■ **WHAT TO DO**
What you return should be every record, retyped without a single change.

■ **GIVEN DATA**

☆ ☆ ☆

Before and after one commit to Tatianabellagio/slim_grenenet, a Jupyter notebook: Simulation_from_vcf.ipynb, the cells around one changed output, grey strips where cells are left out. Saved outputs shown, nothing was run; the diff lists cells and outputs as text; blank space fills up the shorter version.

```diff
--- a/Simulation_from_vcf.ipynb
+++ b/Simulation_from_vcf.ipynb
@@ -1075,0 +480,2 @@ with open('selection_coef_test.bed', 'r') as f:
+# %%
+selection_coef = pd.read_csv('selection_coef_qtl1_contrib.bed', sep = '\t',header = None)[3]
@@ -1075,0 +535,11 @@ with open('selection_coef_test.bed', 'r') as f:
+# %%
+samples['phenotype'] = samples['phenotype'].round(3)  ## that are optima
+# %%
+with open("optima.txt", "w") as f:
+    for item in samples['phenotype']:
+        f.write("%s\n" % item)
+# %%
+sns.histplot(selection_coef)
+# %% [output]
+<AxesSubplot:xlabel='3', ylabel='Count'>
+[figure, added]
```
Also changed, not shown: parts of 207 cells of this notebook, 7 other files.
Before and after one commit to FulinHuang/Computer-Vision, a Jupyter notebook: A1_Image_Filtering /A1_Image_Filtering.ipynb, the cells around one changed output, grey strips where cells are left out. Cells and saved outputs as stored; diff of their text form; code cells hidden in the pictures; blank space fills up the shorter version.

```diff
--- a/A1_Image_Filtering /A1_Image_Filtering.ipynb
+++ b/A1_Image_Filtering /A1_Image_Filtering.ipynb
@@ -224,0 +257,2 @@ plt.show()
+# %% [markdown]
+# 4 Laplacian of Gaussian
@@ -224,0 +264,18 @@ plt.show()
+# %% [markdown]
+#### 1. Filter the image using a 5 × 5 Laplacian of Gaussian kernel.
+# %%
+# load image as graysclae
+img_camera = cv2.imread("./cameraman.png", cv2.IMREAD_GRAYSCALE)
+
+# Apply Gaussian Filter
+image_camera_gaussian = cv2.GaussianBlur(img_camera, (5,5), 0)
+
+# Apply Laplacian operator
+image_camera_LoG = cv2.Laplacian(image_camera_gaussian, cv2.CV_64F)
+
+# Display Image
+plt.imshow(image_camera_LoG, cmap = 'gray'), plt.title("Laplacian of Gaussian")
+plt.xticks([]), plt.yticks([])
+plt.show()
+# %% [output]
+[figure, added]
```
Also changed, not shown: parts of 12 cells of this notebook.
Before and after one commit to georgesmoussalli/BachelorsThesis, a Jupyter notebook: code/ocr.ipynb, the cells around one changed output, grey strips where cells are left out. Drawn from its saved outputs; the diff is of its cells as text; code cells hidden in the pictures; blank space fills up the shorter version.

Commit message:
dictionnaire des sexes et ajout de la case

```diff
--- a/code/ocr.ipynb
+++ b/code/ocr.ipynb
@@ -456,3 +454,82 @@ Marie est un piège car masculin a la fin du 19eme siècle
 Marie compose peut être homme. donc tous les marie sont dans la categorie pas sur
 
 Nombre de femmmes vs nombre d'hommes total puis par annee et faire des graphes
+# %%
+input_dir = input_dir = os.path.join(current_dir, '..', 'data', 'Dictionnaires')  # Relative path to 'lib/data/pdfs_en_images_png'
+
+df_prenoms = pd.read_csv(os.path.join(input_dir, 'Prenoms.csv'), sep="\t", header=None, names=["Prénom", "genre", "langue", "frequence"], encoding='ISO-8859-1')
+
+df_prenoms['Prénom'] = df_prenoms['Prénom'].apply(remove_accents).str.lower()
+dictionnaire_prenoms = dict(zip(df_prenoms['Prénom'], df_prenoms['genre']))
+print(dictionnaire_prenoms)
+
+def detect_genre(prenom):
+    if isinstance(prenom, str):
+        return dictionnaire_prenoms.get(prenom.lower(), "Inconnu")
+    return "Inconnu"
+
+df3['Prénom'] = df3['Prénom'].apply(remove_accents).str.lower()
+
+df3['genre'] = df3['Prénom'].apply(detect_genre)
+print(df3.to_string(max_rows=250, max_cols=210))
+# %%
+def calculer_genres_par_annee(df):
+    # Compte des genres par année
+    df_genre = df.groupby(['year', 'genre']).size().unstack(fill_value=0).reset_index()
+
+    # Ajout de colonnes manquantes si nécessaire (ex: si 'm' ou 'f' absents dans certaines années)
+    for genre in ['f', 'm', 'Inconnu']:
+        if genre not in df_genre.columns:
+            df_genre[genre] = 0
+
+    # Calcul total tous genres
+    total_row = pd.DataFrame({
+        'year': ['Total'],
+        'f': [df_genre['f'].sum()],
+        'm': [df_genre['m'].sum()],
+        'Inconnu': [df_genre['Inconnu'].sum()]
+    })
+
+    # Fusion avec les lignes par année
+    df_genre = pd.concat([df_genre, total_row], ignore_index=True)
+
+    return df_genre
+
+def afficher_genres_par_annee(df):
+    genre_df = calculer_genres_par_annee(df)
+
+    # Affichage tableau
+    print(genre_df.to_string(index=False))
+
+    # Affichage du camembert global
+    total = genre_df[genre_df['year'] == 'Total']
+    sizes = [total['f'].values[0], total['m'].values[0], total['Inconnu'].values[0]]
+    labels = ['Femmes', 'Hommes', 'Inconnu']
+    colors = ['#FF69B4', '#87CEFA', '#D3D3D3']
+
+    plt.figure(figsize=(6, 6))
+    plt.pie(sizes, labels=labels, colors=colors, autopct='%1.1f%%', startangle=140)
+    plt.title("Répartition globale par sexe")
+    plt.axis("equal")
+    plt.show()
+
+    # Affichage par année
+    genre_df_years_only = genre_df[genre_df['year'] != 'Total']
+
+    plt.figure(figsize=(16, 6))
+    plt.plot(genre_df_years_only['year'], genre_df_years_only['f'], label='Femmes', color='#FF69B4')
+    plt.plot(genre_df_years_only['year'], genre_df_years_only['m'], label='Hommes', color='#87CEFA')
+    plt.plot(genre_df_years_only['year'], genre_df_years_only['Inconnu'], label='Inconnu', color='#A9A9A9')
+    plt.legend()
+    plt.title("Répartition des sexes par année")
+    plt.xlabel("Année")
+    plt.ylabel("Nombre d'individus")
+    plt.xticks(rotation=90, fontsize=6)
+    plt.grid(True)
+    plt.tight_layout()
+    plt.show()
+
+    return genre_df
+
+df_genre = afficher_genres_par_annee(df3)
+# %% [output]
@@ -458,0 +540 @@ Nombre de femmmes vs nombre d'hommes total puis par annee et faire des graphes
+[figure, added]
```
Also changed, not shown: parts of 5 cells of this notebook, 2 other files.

☆ ☆ ☆

■ **WRITTEN SOLUTION**
Before and after one commit to Tatianabellagio/slim_grenenet, a Jupyter notebook: Simulation_from_vcf.ipynb, the cells around one changed output, grey strips where cells are left out. Saved outputs shown, nothing was run; the diff lists cells and outputs as text; blank space fills up the shorter version.

```diff
--- a/Simulation_from_vcf.ipynb
+++ b/Simulation_from_vcf.ipynb
@@ -1075,0 +480,2 @@ with open('selection_coef_test.bed', 'r') as f:
+# %%
+selection_coef = pd.read_csv('selection_coef_qtl1_contrib.bed', sep = '\t',header = None)[3]
@@ -1075,0 +535,11 @@ with open('selection_coef_test.bed', 'r') as f:
+# %%
+samples['phenotype'] = samples['phenotype'].round(3)  ## that are optima
+# %%
+with open("optima.txt", "w") as f:
+    for item in samples['phenotype']:
+        f.write("%s\n" % item)
+# %%
+sns.histplot(selection_coef)
+# %% [output]
+<AxesSubplot:xlabel='3', ylabel='Count'>
+[figure, added]
```
Also changed, not shown: parts of 207 cells of this notebook, 7 other files.
Before and after one commit to FulinHuang/Computer-Vision, a Jupyter notebook: A1_Image_Filtering /A1_Image_Filtering.ipynb, the cells around one changed output, grey strips where cells are left out. Cells and saved outputs as stored; diff of their text form; code cells hidden in the pictures; blank space fills up the shorter version.

```diff
--- a/A1_Image_Filtering /A1_Image_Filtering.ipynb
+++ b/A1_Image_Filtering /A1_Image_Filtering.ipynb
@@ -224,0 +257,2 @@ plt.show()
+# %% [markdown]
+# 4 Laplacian of Gaussian
@@ -224,0 +264,18 @@ plt.show()
+# %% [markdown]
+#### 1. Filter the image using a 5 × 5 Laplacian of Gaussian kernel.
+# %%
+# load image as graysclae
+img_camera = cv2.imread("./cameraman.png", cv2.IMREAD_GRAYSCALE)
+
+# Apply Gaussian Filter
+image_camera_gaussian = cv2.GaussianBlur(img_camera, (5,5), 0)
+
+# Apply Laplacian operator
+image_camera_LoG = cv2.Laplacian(image_camera_gaussian, cv2.CV_64F)
+
+# Display Image
+plt.imshow(image_camera_LoG, cmap = 'gray'), plt.title("Laplacian of Gaussian")
+plt.xticks([]), plt.yticks([])
+plt.show()
+# %% [output]
+[figure, added]
```
Also changed, not shown: parts of 12 cells of this notebook.
Before and after one commit to georgesmoussalli/BachelorsThesis, a Jupyter notebook: code/ocr.ipynb, the cells around one changed output, grey strips where cells are left out. Drawn from its saved outputs; the diff is of its cells as text; code cells hidden in the pictures; blank space fills up the shorter version.

Commit message:
dictionnaire des sexes et ajout de la case

```diff
--- a/code/ocr.ipynb
+++ b/code/ocr.ipynb
@@ -456,3 +454,82 @@ Marie est un piège car masculin a la fin du 19eme siècle
 Marie compose peut être homme. donc tous les marie sont dans la categorie pas sur
 
 Nombre de femmmes vs nombre d'hommes total puis par annee et faire des graphes
+# %%
+input_dir = input_dir = os.path.join(current_dir, '..', 'data', 'Dictionnaires')  # Relative path to 'lib/data/pdfs_en_images_png'
+
+df_prenoms = pd.read_csv(os.path.join(input_dir, 'Prenoms.csv'), sep="\t", header=None, names=["Prénom", "genre", "langue", "frequence"], encoding='ISO-8859-1')
+
+df_prenoms['Prénom'] = df_prenoms['Prénom'].apply(remove_accents).str.lower()
+dictionnaire_prenoms = dict(zip(df_prenoms['Prénom'], df_prenoms['genre']))
+print(dictionnaire_prenoms)
+
+def detect_genre(prenom):
+    if isinstance(prenom, str):
+        return dictionnaire_prenoms.get(prenom.lower(), "Inconnu")
+    return "Inconnu"
+
+df3['Prénom'] = df3['Prénom'].apply(remove_accents).str.lower()
+
+df3['genre'] = df3['Prénom'].apply(detect_genre)
+print(df3.to_string(max_rows=250, max_cols=210))
+# %%
+def calculer_genres_par_annee(df):
+    # Compte des genres par année
+    df_genre = df.groupby(['year', 'genre']).size().unstack(fill_value=0).reset_index()
+
+    # Ajout de colonnes manquantes si nécessaire (ex: si 'm' ou 'f' absents dans certaines années)
+    for genre in ['f', 'm', 'Inconnu']:
+        if genre not in df_genre.columns:
+            df_genre[genre] = 0
+
+    # Calcul total tous genres
+    total_row = pd.DataFrame({
+        'year': ['Total'],
+        'f': [df_genre['f'].sum()],
+        'm': [df_genre['m'].sum()],
+        'Inconnu': [df_genre['Inconnu'].sum()]
+    })
+
+    # Fusion avec les lignes par année
+    df_genre = pd.concat([df_genre, total_row], ignore_index=True)
+
+    return df_genre
+
+def afficher_genres_par_annee(df):
+    genre_df = calculer_genres_par_annee(df)
+
+    # Affichage tableau
+    print(genre_df.to_string(index=False))
+
+    # Affichage du camembert global
+    total = genre_df[genre_df['year'] == 'Total']
+    sizes = [total['f'].values[0], total['m'].values[0], total['Inconnu'].values[0]]
+    labels = ['Femmes', 'Hommes', 'Inconnu']
+    colors = ['#FF69B4', '#87CEFA', '#D3D3D3']
+
+    plt.figure(figsize=(6, 6))
+    plt.pie(sizes, labels=labels, colors=colors, autopct='%1.1f%%', startangle=140)
+    plt.title("Répartition globale par sexe")
+    plt.axis("equal")
+    plt.show()
+
+    # Affichage par année
+    genre_df_years_only = genre_df[genre_df['year'] != 'Total']
+
+    plt.figure(figsize=(16, 6))
+    plt.plot(genre_df_years_only['year'], genre_df_years_only['f'], label='Femmes', color='#FF69B4')
+    plt.plot(genre_df_years_only['year'], genre_df_years_only['m'], label='Hommes', color='#87CEFA')
+    plt.plot(genre_df_years_only['year'], genre_df_years_only['Inconnu'], label='Inconnu', color='#A9A9A9')
+    plt.legend()
+    plt.title("Répartition des sexes par année")
+    plt.xlabel("Année")
+    plt.ylabel("Nombre d'individus")
+    plt.xticks(rotation=90, fontsize=6)
+    plt.grid(True)
+    plt.tight_layout()
+    plt.show()
+
+    return genre_df
+
+df_genre = afficher_genres_par_annee(df3)
+# %% [output]
@@ -458,0 +540 @@ Nombre de femmmes vs nombre d'hommes total puis par annee et faire des graphes
+[figure, added]
```
Also changed, not shown: parts of 5 cells of this notebook, 2 other files.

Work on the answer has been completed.